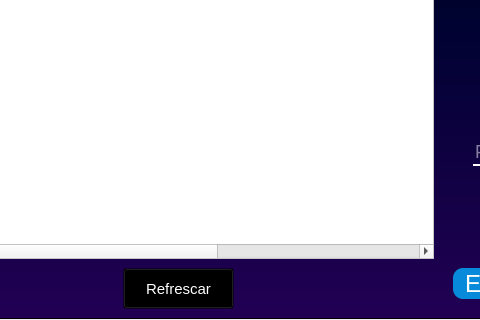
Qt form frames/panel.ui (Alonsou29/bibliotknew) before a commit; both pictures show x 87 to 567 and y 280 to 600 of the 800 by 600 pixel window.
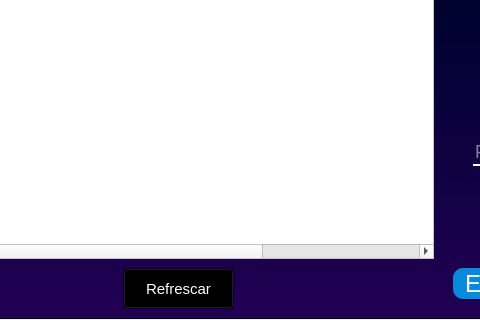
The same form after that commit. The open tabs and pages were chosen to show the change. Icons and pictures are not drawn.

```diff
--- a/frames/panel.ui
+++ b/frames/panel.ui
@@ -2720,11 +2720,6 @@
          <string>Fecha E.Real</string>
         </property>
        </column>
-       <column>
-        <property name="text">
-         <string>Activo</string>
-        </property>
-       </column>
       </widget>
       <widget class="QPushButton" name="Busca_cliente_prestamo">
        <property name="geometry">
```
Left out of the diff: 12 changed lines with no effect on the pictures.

^^^^

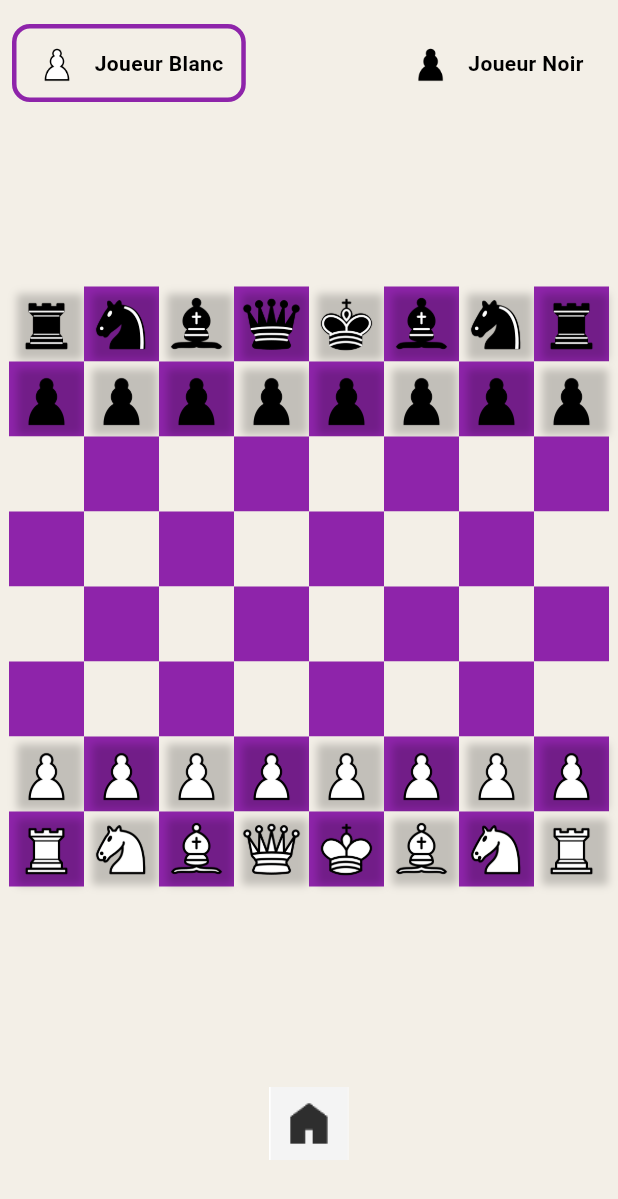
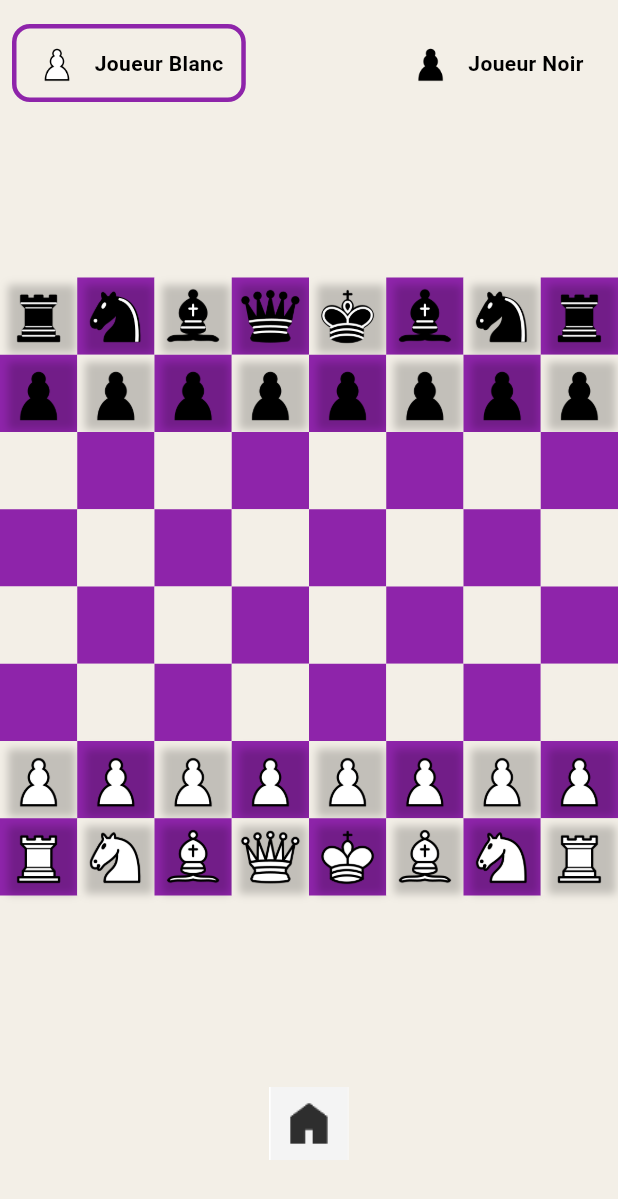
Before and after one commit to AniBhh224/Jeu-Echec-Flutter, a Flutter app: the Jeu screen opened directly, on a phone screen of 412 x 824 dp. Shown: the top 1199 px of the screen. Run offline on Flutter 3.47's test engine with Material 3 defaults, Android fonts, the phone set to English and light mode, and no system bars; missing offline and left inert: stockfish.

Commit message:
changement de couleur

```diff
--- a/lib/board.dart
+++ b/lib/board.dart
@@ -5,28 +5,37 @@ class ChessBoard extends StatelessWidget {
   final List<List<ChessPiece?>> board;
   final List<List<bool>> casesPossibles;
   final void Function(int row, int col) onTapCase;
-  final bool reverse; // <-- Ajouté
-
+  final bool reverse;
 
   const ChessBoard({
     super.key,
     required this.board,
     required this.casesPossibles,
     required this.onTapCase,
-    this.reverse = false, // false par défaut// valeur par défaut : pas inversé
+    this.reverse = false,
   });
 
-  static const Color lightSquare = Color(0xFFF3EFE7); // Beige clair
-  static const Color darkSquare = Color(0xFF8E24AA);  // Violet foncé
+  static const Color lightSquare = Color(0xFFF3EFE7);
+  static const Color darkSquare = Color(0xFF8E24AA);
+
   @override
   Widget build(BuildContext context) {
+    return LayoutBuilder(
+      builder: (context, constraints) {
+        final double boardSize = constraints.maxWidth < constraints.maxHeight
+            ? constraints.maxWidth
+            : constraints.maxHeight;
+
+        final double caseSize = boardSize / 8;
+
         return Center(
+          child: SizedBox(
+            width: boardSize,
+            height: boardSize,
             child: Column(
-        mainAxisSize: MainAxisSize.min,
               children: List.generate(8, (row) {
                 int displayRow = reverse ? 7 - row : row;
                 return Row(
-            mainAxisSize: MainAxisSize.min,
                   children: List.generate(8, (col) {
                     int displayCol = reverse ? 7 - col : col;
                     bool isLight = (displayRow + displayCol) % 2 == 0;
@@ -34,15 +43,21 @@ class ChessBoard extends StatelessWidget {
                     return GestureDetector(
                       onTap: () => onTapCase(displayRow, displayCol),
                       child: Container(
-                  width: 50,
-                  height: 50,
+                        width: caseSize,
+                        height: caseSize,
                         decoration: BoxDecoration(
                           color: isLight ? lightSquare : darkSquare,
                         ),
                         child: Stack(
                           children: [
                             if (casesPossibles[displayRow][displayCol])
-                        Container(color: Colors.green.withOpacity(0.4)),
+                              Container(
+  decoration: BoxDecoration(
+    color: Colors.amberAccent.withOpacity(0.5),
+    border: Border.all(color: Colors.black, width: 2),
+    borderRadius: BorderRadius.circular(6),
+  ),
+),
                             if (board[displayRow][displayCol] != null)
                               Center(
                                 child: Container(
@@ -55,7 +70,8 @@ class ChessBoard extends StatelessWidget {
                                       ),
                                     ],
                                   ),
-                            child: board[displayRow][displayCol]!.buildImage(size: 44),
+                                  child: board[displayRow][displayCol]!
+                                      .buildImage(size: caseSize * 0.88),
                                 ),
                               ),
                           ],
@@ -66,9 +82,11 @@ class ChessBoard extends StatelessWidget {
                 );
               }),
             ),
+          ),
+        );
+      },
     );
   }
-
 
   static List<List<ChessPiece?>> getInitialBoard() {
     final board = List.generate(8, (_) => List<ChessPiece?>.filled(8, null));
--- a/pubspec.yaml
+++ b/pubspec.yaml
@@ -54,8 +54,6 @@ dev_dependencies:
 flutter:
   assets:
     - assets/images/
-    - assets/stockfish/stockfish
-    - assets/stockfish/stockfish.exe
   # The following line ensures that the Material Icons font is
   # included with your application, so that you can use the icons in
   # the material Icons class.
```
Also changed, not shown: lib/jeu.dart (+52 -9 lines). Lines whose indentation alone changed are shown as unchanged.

^^^^

How to complete this task: In the listing above, find the line with "Qt form frames/panel.ui" and the line with "Left out of". Copy exactly those two and every line between, without the pictures.

Written answer:
Qt form frames/panel.ui (Alonsou29/bibliotknew) before a commit; both pictures show x 87 to 567 and y 280 to 600 of the 800 by 600 pixel window.
The same form after that commit. The open tabs and pages were chosen to show the change. Icons and pictures are not drawn.

```diff
--- a/frames/panel.ui
+++ b/frames/panel.ui
@@ -2720,11 +2720,6 @@
          <string>Fecha E.Real</string>
         </property>
        </column>
-       <column>
-        <property name="text">
-         <string>Activo</string>
-        </property>
-       </column>
       </widget>
       <widget class="QPushButton" name="Busca_cliente_prestamo">
        <property name="geometry">
```
Left out of the diff: 12 changed lines with no effect on the pictures.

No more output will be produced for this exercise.